THE DATA =>
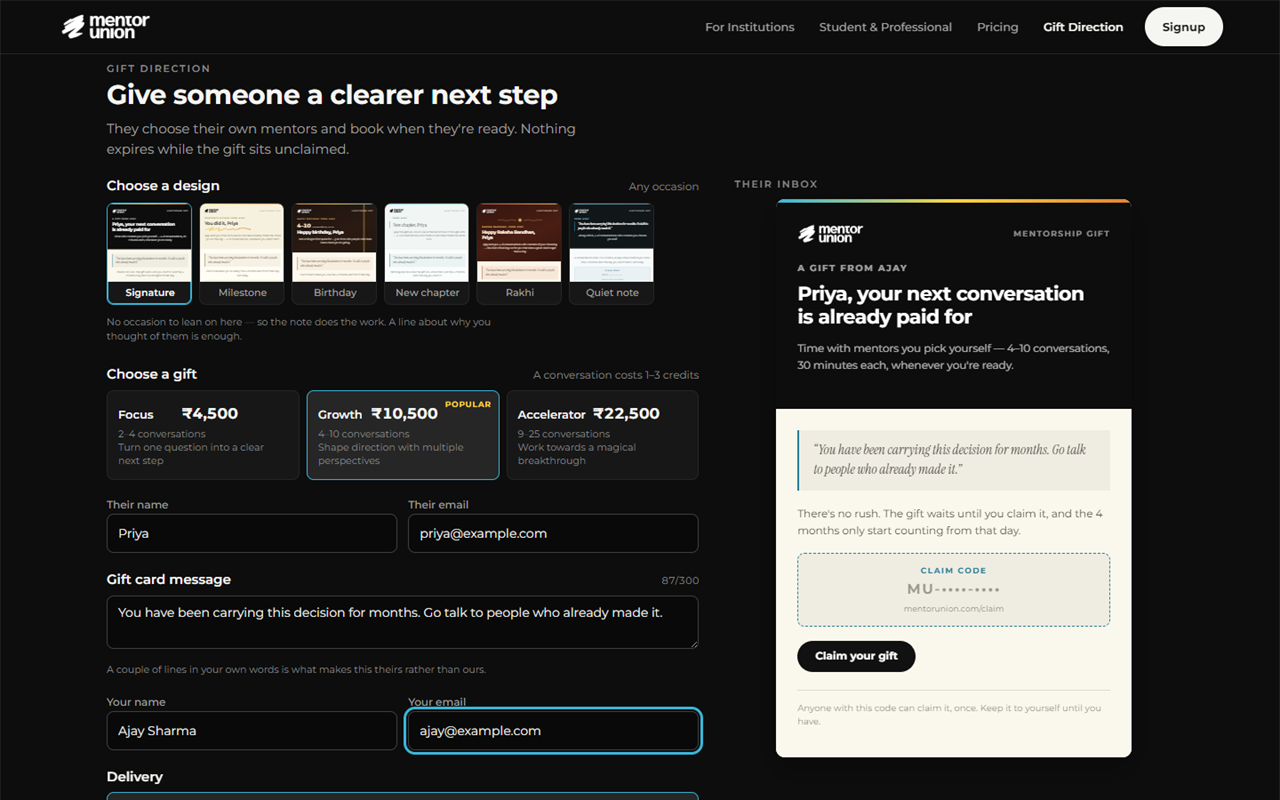
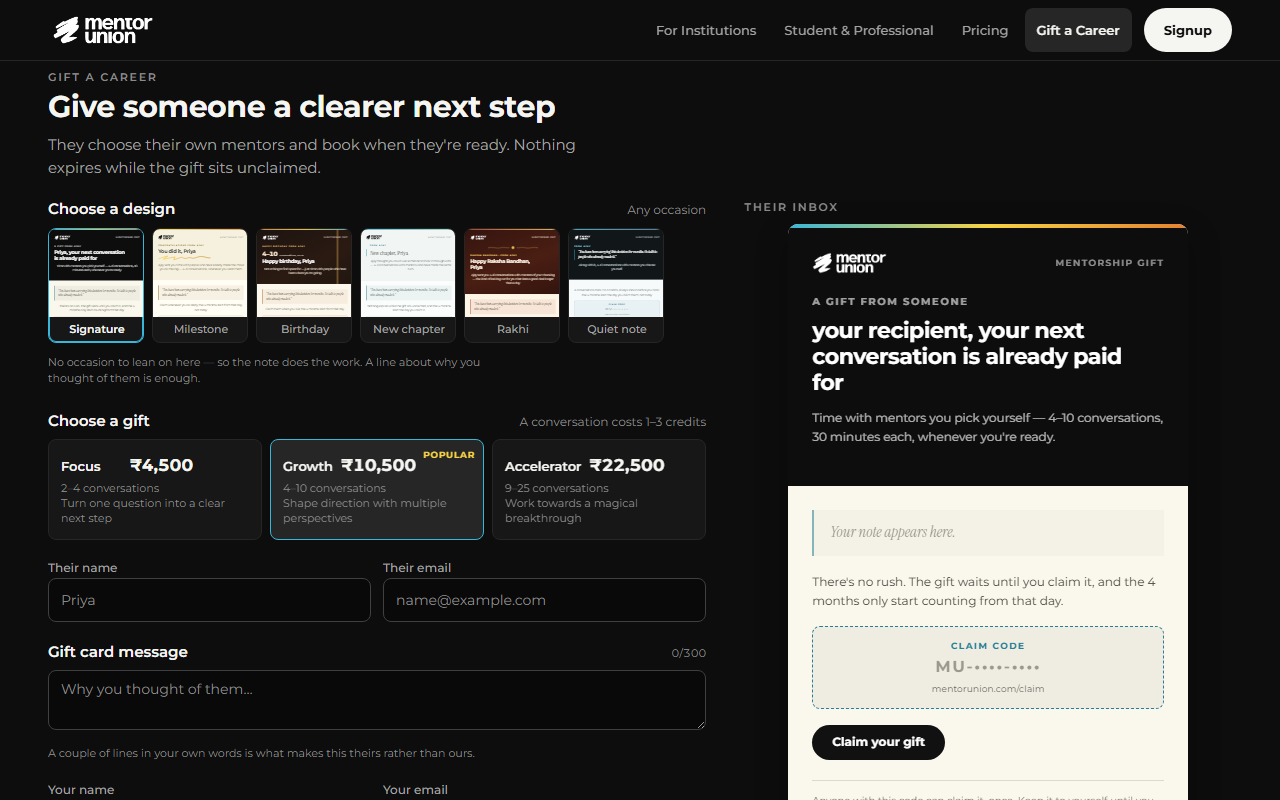
Rename Gift Direction to Gift a Career and stand in the landing page
The landing route now carries a single diagonal note pointing at the nav
CTA, so reviewers start the prototype where the work actually is. The
marketing hero, value cards and their styles are removed.

Also renames the vendored lockup to mentor-union-logo.png, which is what
it has always been — it was published under the black-bg-logo.png name.

diff --git a/prototypes/gift-mentorship/app.js b/prototypes/gift-mentorship/app.js
@@ -1,4 +1,4 @@
-/* Gift Direction — MentorUnion
+/* Gift a Career — MentorUnion
    Landing → one unified gifting page → guided design editor → provider
    checkout → confirmation, plus the recipient's Claim a Gift journey. There is
    no visible step tracker: the page hierarchy and a single continuation action
@@ -174,9 +174,13 @@
      slips before anything is looked up. */
   const CODE_ALPHABET = "23456789ABCDEFGHJKMNPQRSTVWXYZ";
 
+  /* One source for the CTA label, so the nav and the landing stand-in can never
+     drift apart — the stand-in tells people to click it by name. */
+  const GIFT_CTA = "Gift a Career";
+
   const ROUTES = ["", "gift", "personalise", "checkout", "gift/confirmed", "claim"];
   const ROUTE_TITLES = {
-    "": "Gift Direction",
+    "": GIFT_CTA,
     "gift": "Create your gift",
     "personalise": "Personalise the design",
     "checkout": "Checkout",
@@ -188,7 +192,7 @@
      The supplied dark-variant board is used on light heroes, where its white
      ground is multiplied away. Which one is used follows the measured luminance
      of the hero, so a recoloured card never renders an illegible lockup. */
-  const LOGO_LIGHT = "assets/logos/black-bg-logo.png";
+  const LOGO_LIGHT = "assets/logos/mentor-union-logo.png";
   const LOGO_DARK = "assets/logos/white-bg-logo.png";
 
   const CLAIM_URL = "mentorunion.com/claim";
@@ -630,68 +634,17 @@
 
   /* ------------------------------------------------------------ landing -- */
 
+  /* The marketing site is out of scope. This route stands in for it so the nav has
+     somewhere to sit and the prototype has an obvious starting point. */
   function renderLanding() {
     return `
-      <div class="container container--wide">
-        <section class="landing-hero">
-          <div class="landing-hero__copy">
-            <p class="eyebrow">MENTORUNION</p>
-            <h1 class="display" tabindex="-1">Careers move faster with someone who's been there.</h1>
-            <p class="lead">Book 30-minute conversations with practitioners who have already made the
-              move you're making. Pick your own mentor, in your own time.</p>
-            <div class="landing-hero__actions">
-              <a class="button button--primary" href="#/" data-inert-nav>Find a mentor</a>
-              <a class="button button--secondary" href="#/" data-inert-nav>See pricing</a>
-            </div>
-            <div class="landing-stats">
-              <div><strong>30 min</strong><span>per conversation</span></div>
-              <div><strong>1–3 credits</strong><span>per conversation</span></div>
-              <div><strong>No subscription</strong><span>nothing auto-renews</span></div>
-            </div>
-          </div>
-          <div class="hero-art" aria-hidden="true">
-            <svg viewBox="0 0 400 320" preserveAspectRatio="xMidYMid slice" role="presentation">
-              <rect x="40" y="214" width="96" height="12" rx="6" fill="#262626"/>
-              <rect x="152" y="166" width="96" height="12" rx="6" fill="#404040"/>
-              <rect x="264" y="112" width="96" height="12" rx="6" fill="#525252"/>
-              <path d="M60 200 C 130 190, 150 150, 210 146 C 270 142, 290 106, 348 98"
-                    fill="none" stroke="url(#gd-grad)" stroke-width="3" stroke-linecap="round" opacity="0.9"/>
-              <circle cx="348" cy="98" r="7" fill="#F5F5F2"/>
-              <defs>
-                <linearGradient id="gd-grad" x1="0" y1="0" x2="1" y2="0">
-                  <stop offset="0%" stop-color="#39B6D8"/><stop offset="50%" stop-color="#F7D344"/><stop offset="100%" stop-color="#E38330"/>
-                </linearGradient>
-              </defs>
-            </svg>
-          </div>
-        </section>
-
-        <section class="landing-section" aria-labelledby="how-title">
-          <div class="landing-section__head">
-            <p class="eyebrow">HOW IT WORKS</p>
-            <h2 class="heading-3" id="how-title">Three steps, no subscription</h2>
-          </div>
-          <div class="value-grid">
-            ${[
-              ["Choose a mentor", "Every mentor lists what a conversation costs before you book — between 1 and 3 credits."],
-              ["Book 30 minutes", "Pick a slot that works. One credit is 30 minutes of someone's full attention."],
-              ["Come back when you need to", "Credits sit in your balance. Nothing renews and nothing is charged again."]
-            ].map(([title, copy], i) => `
-              <article class="value-card">
-                <div class="value-card__icon" aria-hidden="true">
-                  <svg width="22" height="22" viewBox="0 0 24 24" fill="none" stroke="currentColor" stroke-width="1.6" stroke-linecap="round" stroke-linejoin="round">
-                    ${['<circle cx="12" cy="8" r="3.5"/><path d="M5 20a7 7 0 0 1 14 0"/>',
-                       '<circle cx="12" cy="12" r="8.5"/><path d="M12 7v5l3 2"/>',
-                       '<path d="M4 6h16v12H4z"/><path d="M4 10h16"/><path d="M9 15h6"/>'][i]}
-                  </svg>
-                </div>
-                <h3 class="heading-5">${e(title)}</h3>
-                <p>${e(copy)}</p>
-              </article>`).join("")}
-          </div>
-        </section>
-
-      </div>`;
+      <section class="stand-in">
+        <h1 class="stand-in__note" tabindex="-1">
+          <span>Consider this as a Landing page,</span>
+          <span>the core prototype starts as you</span>
+          <span>click <em>“${e(GIFT_CTA)}”</em></span>
+        </h1>
+      </section>`;
   }
 
   /* ======================================================================
@@ -746,7 +699,7 @@
     return `
       <div class="container container--wide">
         <header class="config-head">
-          <p class="eyebrow">GIFT DIRECTION</p>
+          <p class="eyebrow">GIFT A CAREER</p>
           <h1 class="heading-1" tabindex="-1">Give someone a clearer next step</h1>
           <p class="lead">They choose their own mentors and book when they're ready. Nothing expires
             while the gift sits unclaimed.</p>
@@ -1670,7 +1623,7 @@
   function render() {
     const route = currentRoute();
     app.innerHTML = (RENDERERS[route] || renderLanding)();
-    document.title = `${ROUTE_TITLES[route] || "Gift Direction"} · MentorUnion`;
+    document.title = `${ROUTE_TITLES[route] || "Gift a Career"} · MentorUnion`;
     markPreviewInert();
     fitPrintPreview();
 

diff --git a/prototypes/gift-mentorship/styles.css b/prototypes/gift-mentorship/styles.css
@@ -1,4 +1,4 @@
-/* Gift Direction — MentorUnion
+/* Gift a Career — MentorUnion
    Tokens, roles and geometry follow shared/design/website-design-schema.md v2.0.2.
 
    Density note: this build runs a deliberately compact application scale. The
@@ -249,7 +249,7 @@ h1[tabindex="-1"]:focus, h2[tabindex="-1"]:focus { outline: none; }
   gap: var(--mu-space-1);
 }
 
-/* Gift Direction sits immediately after Pricing and reads as an ordinary
+/* Gift a Career sits immediately after Pricing and reads as an ordinary
    navigation item — it is a destination, not the page's conversion action. */
 .nav-link {
   display: inline-flex;
@@ -439,50 +439,37 @@ h1[tabindex="-1"]:focus, h2[tabindex="-1"]:focus { outline: none; }
 }
 @keyframes spin { to { transform: rotate(360deg); } }
 
-/* ------------------------------------------------------------ landing -- */
+/* ------------------------------------------------- landing stand-in -- */
 
-.landing-hero {
-  padding-block: clamp(2.5rem, 6vw, var(--mu-space-11));
+/* The marketing site is out of scope, so this route carries a single diagonal
+   note instead. Sized off the viewport so it fills the space the real page
+   would have, and clipped horizontally because rotation widens its footprint. */
+.stand-in {
+  min-height: clamp(20rem, calc(100vh - 16rem), 40rem);
   display: grid;
-  grid-template-columns: minmax(0, 1.05fr) minmax(0, 0.95fr);
-  align-items: center;
-  gap: clamp(2rem, 5vw, var(--mu-space-10));
-}
-.landing-hero__copy { max-width: 33rem; }
-.landing-hero .lead { margin-block-start: var(--mu-space-4); font-size: 1rem; }
-.landing-hero__actions { margin-block-start: var(--mu-space-6); display: flex; flex-wrap: wrap; gap: var(--mu-space-3); }
-.landing-hero__actions .button { min-height: 3rem; padding-inline: var(--mu-space-6); }
-
-.landing-stats {
-  margin-block-start: var(--mu-space-7);
-  padding-block-start: var(--mu-space-5);
-  border-block-start: 1px solid var(--mu-color-border-subtle);
-  display: flex;
-  flex-wrap: wrap;
-  gap: var(--mu-space-7);
-}
-.landing-stats div strong { display: block; color: var(--mu-color-text-strong); font-size: 1.125rem; font-weight: 700; }
-.landing-stats div span { color: var(--mu-color-text-subtle); font-size: 0.75rem; }
-
-.hero-art {
-  position: relative;
-  aspect-ratio: 5 / 4;
-  border-radius: var(--mu-radius-card);
-  background: linear-gradient(160deg, var(--mu-ref-neutral-900), var(--mu-color-canvas-deep));
-  border: 1px solid var(--mu-color-border-subtle);
+  place-items: center;
   overflow: hidden;
+  padding-inline: var(--mu-space-5);
 }
-.hero-art svg { position: absolute; inset: 0; width: 100%; height: 100%; }
 
-.landing-section { padding-block: clamp(2.5rem, 6vw, var(--mu-space-10)); border-block-start: 1px solid var(--mu-color-border-subtle); }
-.landing-section__head { max-width: 44rem; }
-.landing-section__head .lead { margin-block-start: var(--mu-space-3); }
+.stand-in__note {
+  margin: 0;
+  display: grid;
+  gap: 0.15em;
+  color: var(--mu-color-text-muted);
+  font-size: clamp(1.05rem, 3.6vw, 2.25rem);
+  font-weight: 600;
+  line-height: 1.25;
+  text-align: center;
+  text-wrap: balance;
+  transform: rotate(-13deg);
+}
 
-.value-grid { margin-block-start: var(--mu-space-6); display: grid; grid-template-columns: repeat(3, minmax(0, 1fr)); gap: var(--mu-space-4); }
-.value-card { padding: var(--mu-space-5); border: 1px solid var(--mu-color-border-subtle); border-radius: var(--mu-radius-card); background: var(--mu-color-surface); }
-.value-card__icon { color: var(--mu-color-accent-cyan); }
-.value-card h3 { margin-block: var(--mu-space-3) var(--mu-space-2); }
-.value-card p { color: var(--mu-color-text-muted); font-size: 0.8125rem; line-height: 1.5; }
+.stand-in__note em {
+  color: var(--mu-color-text-strong);
+  font-style: normal;
+  font-weight: 700;
+}
 
 
 /* ============================================================== */
@@ -1846,12 +1833,6 @@ h1[tabindex="-1"]:focus, h2[tabindex="-1"]:focus { outline: none; }
   .email-card { max-width: 25rem; }
 }
 
-@media (max-width: 60rem) {
-  .landing-hero { grid-template-columns: minmax(0, 1fr); }
-  .hero-art { order: -1; aspect-ratio: 16 / 9; }
-  .value-grid { grid-template-columns: minmax(0, 1fr); }
-}
-
 @media (max-width: 52rem) {
   .field-row { grid-template-columns: minmax(0, 1fr); gap: var(--mu-space-3); }
   .size-row { grid-template-columns: minmax(0, 1fr); }
@@ -1859,7 +1840,6 @@ h1[tabindex="-1"]:focus, h2[tabindex="-1"]:focus { outline: none; }
   .schedule-reveal { max-width: none; }
   .outcome__actions { flex-direction: column; }
   .outcome__actions .button { width: 100%; }
-  .landing-stats { gap: var(--mu-space-5); }
   .claim-code-card__actions .button { width: 100%; }
   .control--colour { grid-template-columns: minmax(0, 1fr) auto; }
 }
@@ -1869,7 +1849,6 @@ h1[tabindex="-1"]:focus, h2[tabindex="-1"]:focus { outline: none; }
      a native date picker, so they stack instead of compressing. */
   .schedule-row { grid-template-columns: minmax(0, 1fr); max-width: none; }
   .email-hero, .email-body { padding-inline: var(--mu-space-4); }
-  .landing-stats { flex-direction: column; gap: var(--mu-space-3); }
   .editor-tabs { grid-template-columns: repeat(2, minmax(0, 1fr)); }
   .preset-row { grid-template-columns: repeat(2, minmax(0, 1fr)); }
   .tpl-grid { grid-template-columns: minmax(0, 1fr); }

diff --git a/prototypes/gift-mentorship/index.html b/prototypes/gift-mentorship/index.html
@@ -5,8 +5,8 @@
   <meta name="viewport" content="width=device-width, initial-scale=1, viewport-fit=cover">
   <meta name="color-scheme" content="dark">
   <meta name="robots" content="noindex, nofollow">
-  <meta name="description" content="Gift Direction — give someone time with mentors who have already made the move they are making. Choose a gift, personalise it, and schedule when it arrives.">
-  <title>Gift Direction · MentorUnion</title>
+  <meta name="description" content="Gift a Career — give someone time with mentors who have already made the move they are making. Choose a gift, personalise it, and schedule when it arrives.">
+  <title>Gift a Career · MentorUnion</title>
   <link rel="preconnect" href="https://fonts.googleapis.com">
   <link rel="preconnect" href="https://fonts.gstatic.com" crossorigin>
   <link href="https://fonts.googleapis.com/css2?family=Montserrat:wght@400;500;600;700;800&amp;display=swap" rel="stylesheet">
@@ -22,7 +22,7 @@
          before app.js runs, and stays shut if it never does. -->
     <div class="nav-inner" data-menu="closed">
       <a class="brand" href="#/" aria-label="MentorUnion home">
-        <img src="assets/logos/black-bg-logo.png"
+        <img src="assets/logos/mentor-union-logo.png"
              width="376" height="111" alt="">
       </a>
 
@@ -35,7 +35,7 @@
         <a class="nav-link" href="#/" data-nav="institutions" data-inert-nav>For Institutions</a>
         <a class="nav-link" href="#/" data-nav="individuals" data-inert-nav>Student &amp; Professional</a>
         <a class="nav-link" href="#/" data-nav="pricing" data-inert-nav>Pricing</a>
-        <a class="nav-link" href="#/gift" data-nav="gift">Gift Direction</a>
+        <a class="nav-link" href="#/gift" data-nav="gift">Gift a Career</a>
         <a class="nav-cta" href="#/" data-nav="signup" data-inert-nav>Signup</a>
       </nav>
     </div>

EXERCISE AIM => A single number is expected: how many lines in the material above contain the word "href".

THE COMPLETED TASK => 12